How to complete this task - Repeat the entries below exactly. Drop the pictures.

Dataset records -
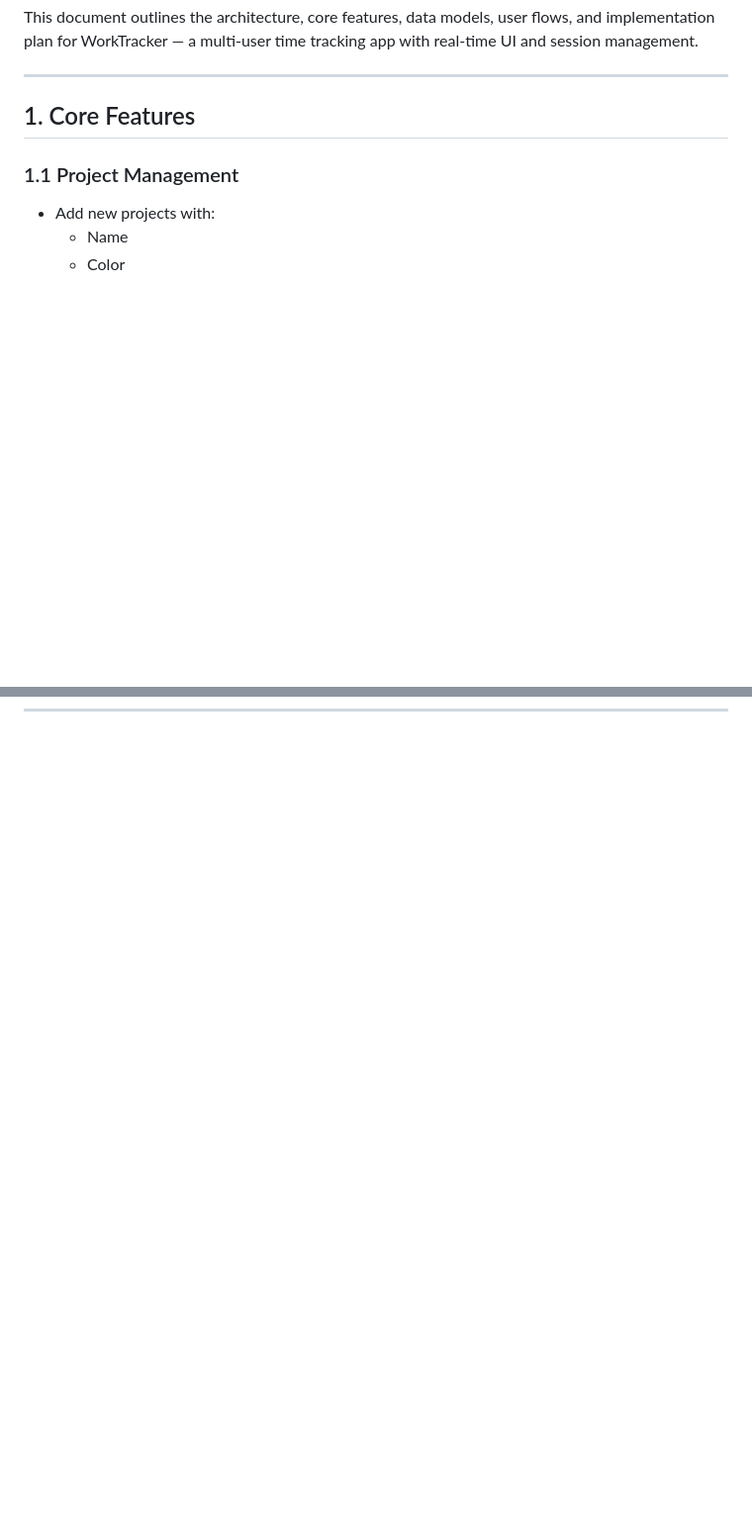
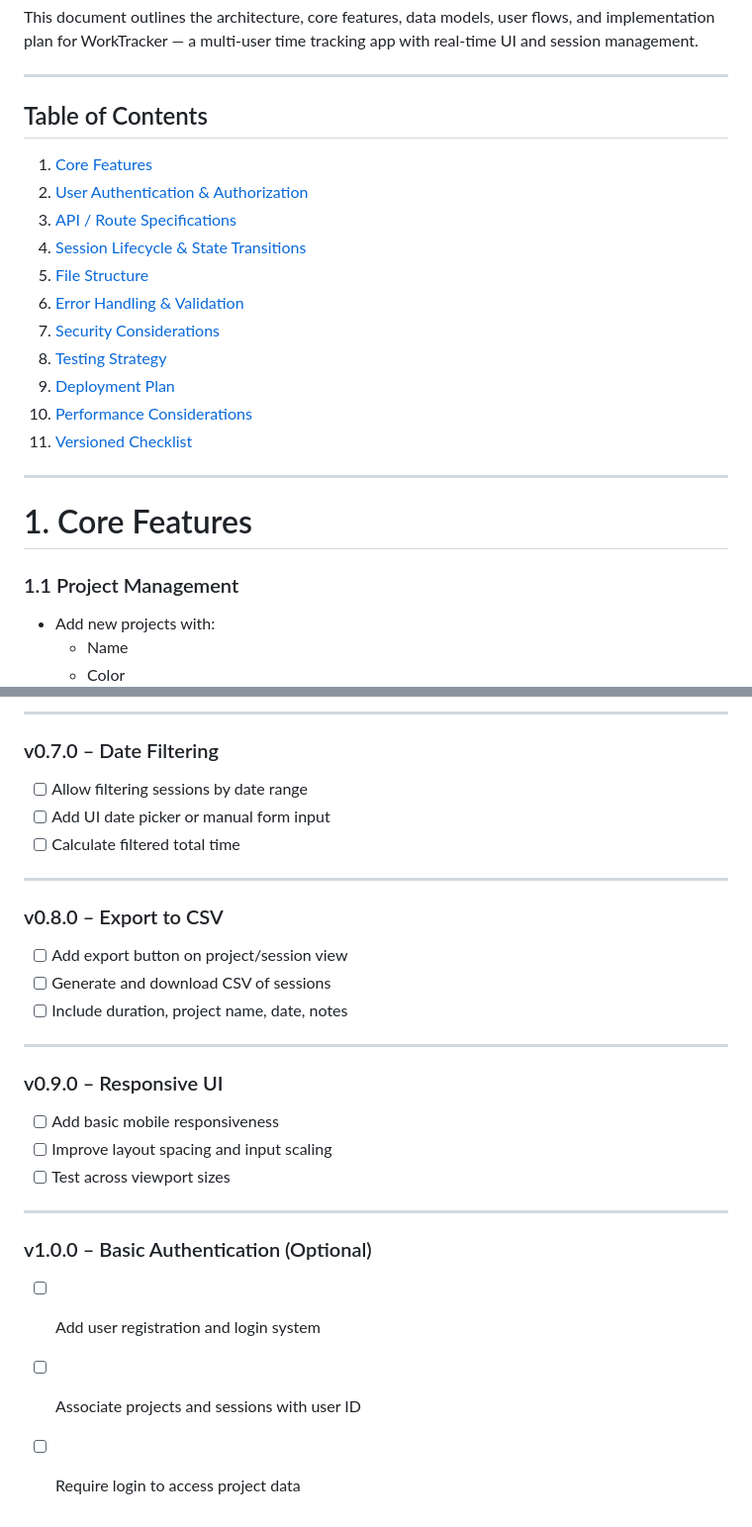
Before and after one commit to Kader-the-Coder/WorkTracker, a Markdown page: docs/DESIGN.md, 2 parts joined by grey strips. Shown: that part at 99% size. GitHub-like rendering; blank space fills up the shorter version.

```diff
--- a/docs/DESIGN.md
+++ b/docs/DESIGN.md
@@ -4,7 +4,23 @@ This document outlines the architecture, core features, data models, user flows,
 
 ---
 
-## 1. Core Features
+## Table of Contents
+
+1. [Core Features](#1-core-features)
+2. [User Authentication & Authorization](#2-user-authentication--authorization)
+3. [API / Route Specifications](#3-api--route-specifications)
+4. [Session Lifecycle & State Transitions](#4-session-lifecycle--state-transitions)
+5. [File Structure](#5-file-structure)
+6. [Error Handling & Validation](#6-error-handling--validation)
+7. [Security Considerations](#7-security-considerations)
+8. [Testing Strategy](#8-testing-strategy)
+9. [Deployment Plan](#9-deployment-plan)
+10. [Performance Considerations](#10-performance-considerations)
+11. [Versioned Checklist](#versioned-checklist)
+
+---
+
+# 1. Core Features
 
 ### 1.1 Project Management
 - Add new projects with:
@@ -134,0 +243,27 @@ This document outlines the architecture, core features, data models, user flows,
+---
+
+### v0.7.0 – Date Filtering
+- [ ] Allow filtering sessions by date range
+- [ ] Add UI date picker or manual form input
+- [ ] Calculate filtered total time
+
+---
+
+### v0.8.0 – Export to CSV
+- [ ] Add export button on project/session view
+- [ ] Generate and download CSV of sessions
+- [ ] Include duration, project name, date, notes
+
+---
+
+### v0.9.0 – Responsive UI
+- [ ] Add basic mobile responsiveness
+- [ ] Improve layout spacing and input scaling
+- [ ] Test across viewport sizes
+
+---
+
+### v1.0.0 – Basic Authentication (Optional)
+- [ ] Add user registration and login system
+- [ ] Associate projects and sessions with user ID
+- [ ] Require login to access project data
```
Also changed, not shown: other parts of docs/DESIGN.md (+97 -5 lines).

Response box -
Before and after one commit to Kader-the-Coder/WorkTracker, a Markdown page: docs/DESIGN.md, 2 parts joined by grey strips. Shown: that part at 99% size. GitHub-like rendering; blank space fills up the shorter version.

```diff
--- a/docs/DESIGN.md
+++ b/docs/DESIGN.md
@@ -4,7 +4,23 @@ This document outlines the architecture, core features, data models, user flows,
 
 ---
 
-## 1. Core Features
+## Table of Contents
+
+1. [Core Features](#1-core-features)
+2. [User Authentication & Authorization](#2-user-authentication--authorization)
+3. [API / Route Specifications](#3-api--route-specifications)
+4. [Session Lifecycle & State Transitions](#4-session-lifecycle--state-transitions)
+5. [File Structure](#5-file-structure)
+6. [Error Handling & Validation](#6-error-handling--validation)
+7. [Security Considerations](#7-security-considerations)
+8. [Testing Strategy](#8-testing-strategy)
+9. [Deployment Plan](#9-deployment-plan)
+10. [Performance Considerations](#10-performance-considerations)
+11. [Versioned Checklist](#versioned-checklist)
+
+---
+
+# 1. Core Features
 
 ### 1.1 Project Management
 - Add new projects with:
@@ -134,0 +243,27 @@ This document outlines the architecture, core features, data models, user flows,
+---
+
+### v0.7.0 – Date Filtering
+- [ ] Allow filtering sessions by date range
+- [ ] Add UI date picker or manual form input
+- [ ] Calculate filtered total time
+
+---
+
+### v0.8.0 – Export to CSV
+- [ ] Add export button on project/session view
+- [ ] Generate and download CSV of sessions
+- [ ] Include duration, project name, date, notes
+
+---
+
+### v0.9.0 – Responsive UI
+- [ ] Add basic mobile responsiveness
+- [ ] Improve layout spacing and input scaling
+- [ ] Test across viewport sizes
+
+---
+
+### v1.0.0 – Basic Authentication (Optional)
+- [ ] Add user registration and login system
+- [ ] Associate projects and sessions with user ID
+- [ ] Require login to access project data
```
Also changed, not shown: other parts of docs/DESIGN.md (+97 -5 lines).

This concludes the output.